The records below are to be reproduced exactly, with every picture left out.

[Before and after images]
****
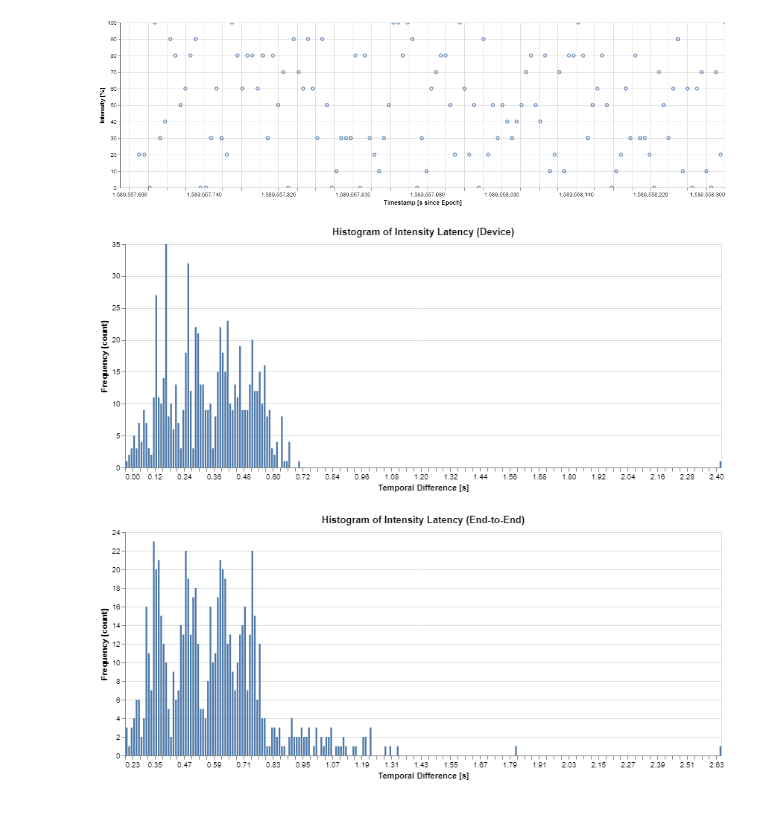
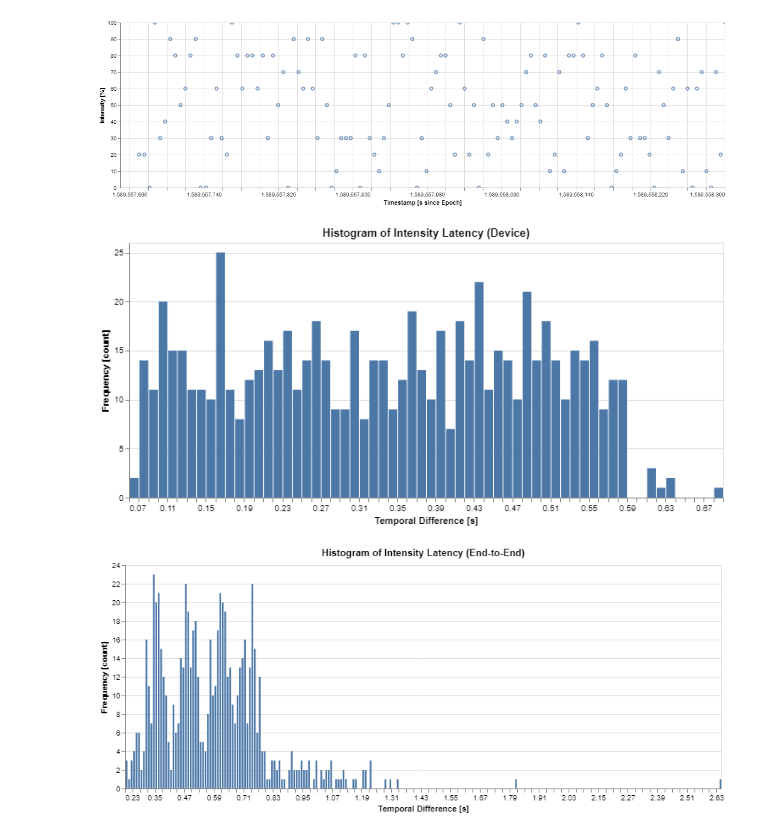
Before and after one commit to emiljohansen/IoT-F20-Project, a Jupyter notebook: evalutation/plotting/Notebook.ipynb, the cells around one changed output. Saved outputs shown, nothing was run; the diff lists cells and outputs as text; code cells hidden in the pictures.

Commit message:
device delays redone with device timestamps

```diff
--- a/evalutation/plotting/Notebook.ipynb
+++ b/evalutation/plotting/Notebook.ipynb
@@ -25,22 +25,22 @@ commands = alt.Chart(command_intensity_times).mark_point(clip=True).encode(
 # %%
 %config IPCompleter.greedy=True
 import pandas as pd
 import altair as alt
 
-intensity_delays = pd.read_csv('intensity_delays.csv')
+intensity_delays = pd.read_csv('intensity_device_delays.csv')
 
 alt.Chart(intensity_delays).mark_bar(
                                                  ).transform_calculate(
     x='datum.LightChanged - datum.ValueChanged'
 ).encode(
     alt.X('x:Q', bin=alt.Bin(step=0.01), title='Temporal Difference [s]'),
     alt.Y('count()', title='Frequency [count]'),
 ).properties(
-    width=800,
+    width=700,
     title='Histogram of Intensity Latency (Device)'
 )
 # %% [output]
-[figure, old version]
+[figure, new version]
 # %%
 %config IPCompleter.greedy=True
 import pandas as pd
```
Also changed, not shown: parts of 1 cell of this notebook, 1 other file.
****
■ **Output of the task**
Before and after one commit to emiljohansen/IoT-F20-Project, a Jupyter notebook: evalutation/plotting/Notebook.ipynb, the cells around one changed output. Saved outputs shown, nothing was run; the diff lists cells and outputs as text; code cells hidden in the pictures.

Commit message:
device delays redone with device timestamps

```diff
--- a/evalutation/plotting/Notebook.ipynb
+++ b/evalutation/plotting/Notebook.ipynb
@@ -25,22 +25,22 @@ commands = alt.Chart(command_intensity_times).mark_point(clip=True).encode(
 # %%
 %config IPCompleter.greedy=True
 import pandas as pd
 import altair as alt
 
-intensity_delays = pd.read_csv('intensity_delays.csv')
+intensity_delays = pd.read_csv('intensity_device_delays.csv')
 
 alt.Chart(intensity_delays).mark_bar(
                                                  ).transform_calculate(
     x='datum.LightChanged - datum.ValueChanged'
 ).encode(
     alt.X('x:Q', bin=alt.Bin(step=0.01), title='Temporal Difference [s]'),
     alt.Y('count()', title='Frequency [count]'),
 ).properties(
-    width=800,
+    width=700,
     title='Histogram of Intensity Latency (Device)'
 )
 # %% [output]
-[figure, old version]
+[figure, new version]
 # %%
 %config IPCompleter.greedy=True
 import pandas as pd
```
Also changed, not shown: parts of 1 cell of this notebook, 1 other file.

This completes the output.